Sometimes thediscourse on The Sports Economist resembles conventional sports talk--"Thecards are getting ridiculous," one poster mundanely complained during theWorld Cup. At other times the dialogue can be more esoteric: A discussioninitiated by Washington State professor Rodney Fort on whether big-spendingcollege athletic programs engage in "arms races" included referencesnot just to the Michigan-- Ohio State rivalry but also to academic conceptssuch as the Pareto efficiency, the Edgeworth conjecture and the Nashequilibrium--which has disappointingly little to do with NBA MVP SteveNash.
Which is not tosay that studying this site is the equivalent of doing college homework. Keepin mind that sports blogging is these professors' version of kicking back."Most of the work I do as an economist has a gestation lag of about threeyears," Sauer says. On the blog, publication is just a click away.

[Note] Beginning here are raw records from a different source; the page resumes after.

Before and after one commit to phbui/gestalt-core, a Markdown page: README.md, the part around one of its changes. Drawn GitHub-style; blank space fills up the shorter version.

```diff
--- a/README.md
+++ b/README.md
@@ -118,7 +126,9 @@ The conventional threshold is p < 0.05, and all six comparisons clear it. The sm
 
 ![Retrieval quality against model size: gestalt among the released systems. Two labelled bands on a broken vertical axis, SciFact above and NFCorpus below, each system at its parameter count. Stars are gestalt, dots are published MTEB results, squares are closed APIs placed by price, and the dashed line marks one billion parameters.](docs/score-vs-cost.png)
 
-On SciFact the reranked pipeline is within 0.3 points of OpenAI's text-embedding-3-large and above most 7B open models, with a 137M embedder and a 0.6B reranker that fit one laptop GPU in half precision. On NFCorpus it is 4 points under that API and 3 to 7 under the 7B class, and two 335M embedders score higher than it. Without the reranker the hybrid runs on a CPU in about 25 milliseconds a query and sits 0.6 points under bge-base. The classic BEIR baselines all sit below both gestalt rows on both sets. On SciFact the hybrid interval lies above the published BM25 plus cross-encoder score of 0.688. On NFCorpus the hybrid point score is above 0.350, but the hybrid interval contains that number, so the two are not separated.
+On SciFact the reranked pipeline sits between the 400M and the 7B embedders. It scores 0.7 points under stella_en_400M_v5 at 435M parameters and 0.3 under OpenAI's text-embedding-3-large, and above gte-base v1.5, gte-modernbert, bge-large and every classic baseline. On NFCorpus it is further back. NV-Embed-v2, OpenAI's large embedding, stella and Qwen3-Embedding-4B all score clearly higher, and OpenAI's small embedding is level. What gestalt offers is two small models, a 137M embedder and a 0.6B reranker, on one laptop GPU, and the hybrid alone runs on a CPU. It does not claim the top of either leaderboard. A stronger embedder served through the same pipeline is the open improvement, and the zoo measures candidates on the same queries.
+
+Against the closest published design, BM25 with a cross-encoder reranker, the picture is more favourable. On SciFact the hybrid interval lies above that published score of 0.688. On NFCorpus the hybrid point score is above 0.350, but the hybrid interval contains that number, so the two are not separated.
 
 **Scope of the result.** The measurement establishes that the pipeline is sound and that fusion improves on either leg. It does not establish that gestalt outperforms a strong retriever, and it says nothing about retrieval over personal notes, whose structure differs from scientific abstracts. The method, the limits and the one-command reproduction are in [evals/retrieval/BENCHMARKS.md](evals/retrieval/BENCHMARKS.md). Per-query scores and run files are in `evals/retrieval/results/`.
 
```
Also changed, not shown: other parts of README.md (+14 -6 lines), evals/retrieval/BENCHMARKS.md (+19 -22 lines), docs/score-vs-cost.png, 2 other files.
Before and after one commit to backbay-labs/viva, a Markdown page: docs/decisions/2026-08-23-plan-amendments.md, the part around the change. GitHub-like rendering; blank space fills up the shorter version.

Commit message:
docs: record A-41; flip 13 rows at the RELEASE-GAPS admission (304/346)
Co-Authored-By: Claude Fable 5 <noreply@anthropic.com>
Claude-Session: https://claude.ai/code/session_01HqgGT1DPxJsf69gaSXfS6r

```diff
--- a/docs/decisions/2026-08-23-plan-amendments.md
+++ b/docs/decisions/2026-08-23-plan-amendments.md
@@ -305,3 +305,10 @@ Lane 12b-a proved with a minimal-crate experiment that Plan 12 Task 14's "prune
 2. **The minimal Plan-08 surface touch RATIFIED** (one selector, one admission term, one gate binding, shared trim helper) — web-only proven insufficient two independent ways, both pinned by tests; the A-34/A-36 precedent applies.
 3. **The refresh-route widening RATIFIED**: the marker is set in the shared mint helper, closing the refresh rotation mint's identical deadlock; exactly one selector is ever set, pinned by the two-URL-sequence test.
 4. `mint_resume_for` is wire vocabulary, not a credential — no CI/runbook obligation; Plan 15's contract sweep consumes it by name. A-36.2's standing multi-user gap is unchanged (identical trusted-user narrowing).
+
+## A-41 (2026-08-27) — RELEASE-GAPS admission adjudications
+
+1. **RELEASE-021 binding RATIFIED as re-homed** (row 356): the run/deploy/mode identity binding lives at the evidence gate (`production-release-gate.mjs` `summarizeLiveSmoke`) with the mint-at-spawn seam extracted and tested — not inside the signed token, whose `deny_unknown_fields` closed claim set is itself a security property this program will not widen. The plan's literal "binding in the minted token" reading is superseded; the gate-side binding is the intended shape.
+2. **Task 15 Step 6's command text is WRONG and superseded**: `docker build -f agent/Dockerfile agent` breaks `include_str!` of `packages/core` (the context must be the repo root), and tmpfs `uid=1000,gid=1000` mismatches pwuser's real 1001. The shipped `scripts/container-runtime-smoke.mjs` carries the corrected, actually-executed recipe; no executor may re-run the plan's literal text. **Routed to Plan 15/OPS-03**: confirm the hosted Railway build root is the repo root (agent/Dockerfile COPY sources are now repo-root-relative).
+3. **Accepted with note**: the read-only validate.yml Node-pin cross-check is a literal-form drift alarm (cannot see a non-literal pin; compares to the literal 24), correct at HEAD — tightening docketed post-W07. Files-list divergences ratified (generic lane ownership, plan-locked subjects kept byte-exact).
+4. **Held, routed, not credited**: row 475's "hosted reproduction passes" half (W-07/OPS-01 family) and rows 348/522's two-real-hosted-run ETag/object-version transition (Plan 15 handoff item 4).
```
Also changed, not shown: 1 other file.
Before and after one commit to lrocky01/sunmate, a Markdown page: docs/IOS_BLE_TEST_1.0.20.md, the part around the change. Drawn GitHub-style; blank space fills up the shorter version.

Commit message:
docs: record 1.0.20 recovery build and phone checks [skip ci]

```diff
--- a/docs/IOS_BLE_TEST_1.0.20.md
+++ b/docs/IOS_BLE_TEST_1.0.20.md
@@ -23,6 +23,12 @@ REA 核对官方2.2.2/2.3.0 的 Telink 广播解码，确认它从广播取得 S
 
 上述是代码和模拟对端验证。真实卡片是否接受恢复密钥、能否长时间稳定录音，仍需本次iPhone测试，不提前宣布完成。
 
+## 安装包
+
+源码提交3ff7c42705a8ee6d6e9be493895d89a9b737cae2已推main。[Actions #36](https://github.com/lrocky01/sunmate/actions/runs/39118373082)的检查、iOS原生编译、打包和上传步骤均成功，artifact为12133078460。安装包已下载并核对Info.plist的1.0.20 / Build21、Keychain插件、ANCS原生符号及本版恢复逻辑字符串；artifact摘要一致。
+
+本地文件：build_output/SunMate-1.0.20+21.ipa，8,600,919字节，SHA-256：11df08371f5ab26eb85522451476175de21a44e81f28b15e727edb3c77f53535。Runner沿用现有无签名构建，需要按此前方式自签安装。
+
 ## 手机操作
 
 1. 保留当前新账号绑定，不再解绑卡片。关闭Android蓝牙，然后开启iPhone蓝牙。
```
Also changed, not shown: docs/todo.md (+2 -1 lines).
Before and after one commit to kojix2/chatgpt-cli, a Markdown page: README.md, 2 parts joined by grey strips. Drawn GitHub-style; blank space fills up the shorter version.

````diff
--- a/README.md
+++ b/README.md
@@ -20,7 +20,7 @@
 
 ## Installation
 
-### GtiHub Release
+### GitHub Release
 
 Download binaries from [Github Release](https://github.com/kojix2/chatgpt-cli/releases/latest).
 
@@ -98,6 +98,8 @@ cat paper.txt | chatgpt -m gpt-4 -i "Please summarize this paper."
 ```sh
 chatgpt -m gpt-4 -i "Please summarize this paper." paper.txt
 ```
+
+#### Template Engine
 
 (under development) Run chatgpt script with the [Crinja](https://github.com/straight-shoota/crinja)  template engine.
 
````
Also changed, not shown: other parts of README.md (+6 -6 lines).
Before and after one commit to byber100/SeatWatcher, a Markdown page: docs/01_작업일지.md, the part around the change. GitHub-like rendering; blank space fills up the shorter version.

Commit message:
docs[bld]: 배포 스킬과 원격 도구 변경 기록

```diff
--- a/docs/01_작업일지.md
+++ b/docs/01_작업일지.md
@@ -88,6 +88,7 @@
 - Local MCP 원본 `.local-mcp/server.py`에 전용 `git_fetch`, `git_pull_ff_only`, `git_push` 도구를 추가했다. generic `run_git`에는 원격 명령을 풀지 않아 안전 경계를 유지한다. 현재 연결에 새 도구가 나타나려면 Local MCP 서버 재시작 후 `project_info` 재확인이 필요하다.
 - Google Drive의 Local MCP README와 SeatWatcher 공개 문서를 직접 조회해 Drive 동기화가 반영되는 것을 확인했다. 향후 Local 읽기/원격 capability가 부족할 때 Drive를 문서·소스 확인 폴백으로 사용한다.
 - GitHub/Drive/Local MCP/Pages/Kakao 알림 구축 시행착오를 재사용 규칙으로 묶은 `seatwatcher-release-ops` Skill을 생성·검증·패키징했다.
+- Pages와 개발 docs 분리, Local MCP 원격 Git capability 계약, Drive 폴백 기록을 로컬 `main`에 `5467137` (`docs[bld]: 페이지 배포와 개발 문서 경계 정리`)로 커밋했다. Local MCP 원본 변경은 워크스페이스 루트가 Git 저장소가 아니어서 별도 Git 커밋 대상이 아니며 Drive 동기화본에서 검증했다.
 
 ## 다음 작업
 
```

And while theprofs may talk a different game, it's clear that they are true sports fans.Fort, 50, says he considers basketball "the most beautiful game" butcan't stand to watch the NBA version, with its welter of dunks, three-pointersand uncalled traveling violations. "The rules and enforcement and the styleof play are geared to make as much money as they can for teams," he says,"though knowing why it happens doesn't stop me from wishing it weren'ttrue."
Similarly, Sauerprefers college football to the pro game. He says the NFL "is a businessfirst and a competition second." So there's one thing these economists havein common with the bleacher bums: Even they don't like it when the games becometoo much about money.
Sauer is part of a movement in sports analysis that changed the way Belichick(below) thinks about fourth down.